**EXERCISE:**
Each line holding the word "string" must appear in the answer, copied from the entries.

**ENTRIES PROVIDED:**
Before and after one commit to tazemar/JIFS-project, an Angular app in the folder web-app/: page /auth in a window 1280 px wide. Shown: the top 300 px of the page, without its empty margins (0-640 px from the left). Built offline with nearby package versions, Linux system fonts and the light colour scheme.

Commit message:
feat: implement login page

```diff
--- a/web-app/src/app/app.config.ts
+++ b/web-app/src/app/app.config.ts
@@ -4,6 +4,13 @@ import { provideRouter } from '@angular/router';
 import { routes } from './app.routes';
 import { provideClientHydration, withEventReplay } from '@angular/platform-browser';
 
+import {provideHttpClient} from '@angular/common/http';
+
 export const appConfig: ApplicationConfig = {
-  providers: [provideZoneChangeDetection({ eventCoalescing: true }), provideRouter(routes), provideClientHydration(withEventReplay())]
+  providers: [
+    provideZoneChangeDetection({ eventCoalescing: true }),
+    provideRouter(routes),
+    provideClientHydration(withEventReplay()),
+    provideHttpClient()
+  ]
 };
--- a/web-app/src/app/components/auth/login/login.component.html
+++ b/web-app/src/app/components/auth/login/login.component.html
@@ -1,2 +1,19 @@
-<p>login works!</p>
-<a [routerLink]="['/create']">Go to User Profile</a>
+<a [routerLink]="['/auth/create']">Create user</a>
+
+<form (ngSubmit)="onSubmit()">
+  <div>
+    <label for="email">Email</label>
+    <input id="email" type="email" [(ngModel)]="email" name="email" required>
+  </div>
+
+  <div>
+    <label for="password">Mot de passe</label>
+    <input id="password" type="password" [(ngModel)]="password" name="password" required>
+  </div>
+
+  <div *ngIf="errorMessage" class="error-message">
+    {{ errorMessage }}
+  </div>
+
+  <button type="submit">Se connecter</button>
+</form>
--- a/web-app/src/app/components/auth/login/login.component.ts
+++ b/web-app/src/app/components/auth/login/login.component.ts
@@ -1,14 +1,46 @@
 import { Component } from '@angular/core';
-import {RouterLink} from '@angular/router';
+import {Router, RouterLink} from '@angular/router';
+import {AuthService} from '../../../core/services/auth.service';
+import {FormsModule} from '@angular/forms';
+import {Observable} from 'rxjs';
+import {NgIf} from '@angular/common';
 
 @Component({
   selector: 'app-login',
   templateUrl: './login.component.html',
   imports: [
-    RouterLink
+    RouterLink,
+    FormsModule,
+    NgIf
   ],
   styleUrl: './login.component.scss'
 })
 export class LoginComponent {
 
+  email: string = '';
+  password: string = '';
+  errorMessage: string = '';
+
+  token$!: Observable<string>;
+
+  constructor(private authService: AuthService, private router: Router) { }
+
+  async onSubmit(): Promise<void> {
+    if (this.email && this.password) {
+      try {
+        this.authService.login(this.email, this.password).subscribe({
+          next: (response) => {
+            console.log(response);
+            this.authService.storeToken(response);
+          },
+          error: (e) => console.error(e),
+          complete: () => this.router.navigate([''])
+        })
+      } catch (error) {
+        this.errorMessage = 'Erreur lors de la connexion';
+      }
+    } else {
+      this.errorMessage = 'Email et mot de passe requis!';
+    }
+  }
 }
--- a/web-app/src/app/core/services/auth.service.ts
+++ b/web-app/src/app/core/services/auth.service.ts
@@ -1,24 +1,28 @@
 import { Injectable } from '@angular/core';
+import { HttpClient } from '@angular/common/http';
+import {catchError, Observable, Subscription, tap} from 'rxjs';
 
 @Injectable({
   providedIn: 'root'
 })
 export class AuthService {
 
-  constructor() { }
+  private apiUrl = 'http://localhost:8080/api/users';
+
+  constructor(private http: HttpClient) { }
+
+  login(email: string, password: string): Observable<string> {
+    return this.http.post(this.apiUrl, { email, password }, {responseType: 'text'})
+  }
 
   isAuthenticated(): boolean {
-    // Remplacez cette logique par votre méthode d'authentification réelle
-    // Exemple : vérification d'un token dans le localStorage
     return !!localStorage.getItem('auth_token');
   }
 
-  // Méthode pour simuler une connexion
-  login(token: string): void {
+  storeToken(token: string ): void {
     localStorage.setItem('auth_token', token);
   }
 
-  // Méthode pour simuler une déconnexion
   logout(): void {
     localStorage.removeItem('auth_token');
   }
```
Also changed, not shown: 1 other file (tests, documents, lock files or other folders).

**ANSWER TO THE PROBLEM:**
+  email: string = '';
+  password: string = '';
+  errorMessage: string = '';
+  token$!: Observable<string>;
+  login(email: string, password: string): Observable<string> {
-  login(token: string): void {
+  storeToken(token: string ): void {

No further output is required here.